[What you have to do]
Your answer must be an exact copy of every record.

Saved data entries:
▬▬▬▬▬▬▬▬▬▬

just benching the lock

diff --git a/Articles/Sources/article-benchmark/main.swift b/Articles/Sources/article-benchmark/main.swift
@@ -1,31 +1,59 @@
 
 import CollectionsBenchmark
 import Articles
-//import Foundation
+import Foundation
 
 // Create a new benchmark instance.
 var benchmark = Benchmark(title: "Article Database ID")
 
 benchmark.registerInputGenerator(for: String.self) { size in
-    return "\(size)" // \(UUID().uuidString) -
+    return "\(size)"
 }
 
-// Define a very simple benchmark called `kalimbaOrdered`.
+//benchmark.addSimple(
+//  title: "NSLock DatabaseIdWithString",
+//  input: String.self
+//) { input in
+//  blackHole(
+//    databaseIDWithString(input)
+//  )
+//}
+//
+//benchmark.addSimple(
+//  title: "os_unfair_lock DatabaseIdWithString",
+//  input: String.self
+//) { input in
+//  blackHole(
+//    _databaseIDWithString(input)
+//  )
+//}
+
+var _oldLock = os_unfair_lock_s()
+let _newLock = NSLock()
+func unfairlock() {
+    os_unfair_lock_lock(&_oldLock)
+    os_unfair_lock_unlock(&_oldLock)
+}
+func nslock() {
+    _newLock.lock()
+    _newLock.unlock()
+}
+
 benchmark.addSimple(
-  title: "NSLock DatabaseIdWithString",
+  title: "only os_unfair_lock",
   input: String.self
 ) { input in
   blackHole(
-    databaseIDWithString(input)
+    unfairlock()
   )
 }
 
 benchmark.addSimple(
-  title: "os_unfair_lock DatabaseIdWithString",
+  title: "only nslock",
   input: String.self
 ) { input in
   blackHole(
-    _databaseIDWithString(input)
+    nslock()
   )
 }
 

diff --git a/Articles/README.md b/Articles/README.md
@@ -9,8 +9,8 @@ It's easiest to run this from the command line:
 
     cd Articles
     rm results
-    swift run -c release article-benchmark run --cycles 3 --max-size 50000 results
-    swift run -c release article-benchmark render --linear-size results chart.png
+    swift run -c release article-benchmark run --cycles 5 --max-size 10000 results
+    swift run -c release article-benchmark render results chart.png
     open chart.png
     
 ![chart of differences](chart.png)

▬▬▬▬▬▬▬▬▬▬

[Your solution]
just benching the lock

diff --git a/Articles/Sources/article-benchmark/main.swift b/Articles/Sources/article-benchmark/main.swift
@@ -1,31 +1,59 @@
 
 import CollectionsBenchmark
 import Articles
-//import Foundation
+import Foundation
 
 // Create a new benchmark instance.
 var benchmark = Benchmark(title: "Article Database ID")
 
 benchmark.registerInputGenerator(for: String.self) { size in
-    return "\(size)" // \(UUID().uuidString) -
+    return "\(size)"
 }
 
-// Define a very simple benchmark called `kalimbaOrdered`.
+//benchmark.addSimple(
+//  title: "NSLock DatabaseIdWithString",
+//  input: String.self
+//) { input in
+//  blackHole(
+//    databaseIDWithString(input)
+//  )
+//}
+//
+//benchmark.addSimple(
+//  title: "os_unfair_lock DatabaseIdWithString",
+//  input: String.self
+//) { input in
+//  blackHole(
+//    _databaseIDWithString(input)
+//  )
+//}
+
+var _oldLock = os_unfair_lock_s()
+let _newLock = NSLock()
+func unfairlock() {
+    os_unfair_lock_lock(&_oldLock)
+    os_unfair_lock_unlock(&_oldLock)
+}
+func nslock() {
+    _newLock.lock()
+    _newLock.unlock()
+}
+
 benchmark.addSimple(
-  title: "NSLock DatabaseIdWithString",
+  title: "only os_unfair_lock",
   input: String.self
 ) { input in
   blackHole(
-    databaseIDWithString(input)
+    unfairlock()
   )
 }
 
 benchmark.addSimple(
-  title: "os_unfair_lock DatabaseIdWithString",
+  title: "only nslock",
   input: String.self
 ) { input in
   blackHole(
-    _databaseIDWithString(input)
+    nslock()
   )
 }
 

diff --git a/Articles/README.md b/Articles/README.md
@@ -9,8 +9,8 @@ It's easiest to run this from the command line:
 
     cd Articles
     rm results
-    swift run -c release article-benchmark run --cycles 3 --max-size 50000 results
-    swift run -c release article-benchmark render --linear-size results chart.png
+    swift run -c release article-benchmark run --cycles 5 --max-size 10000 results
+    swift run -c release article-benchmark render results chart.png
     open chart.png
     
 ![chart of differences](chart.png)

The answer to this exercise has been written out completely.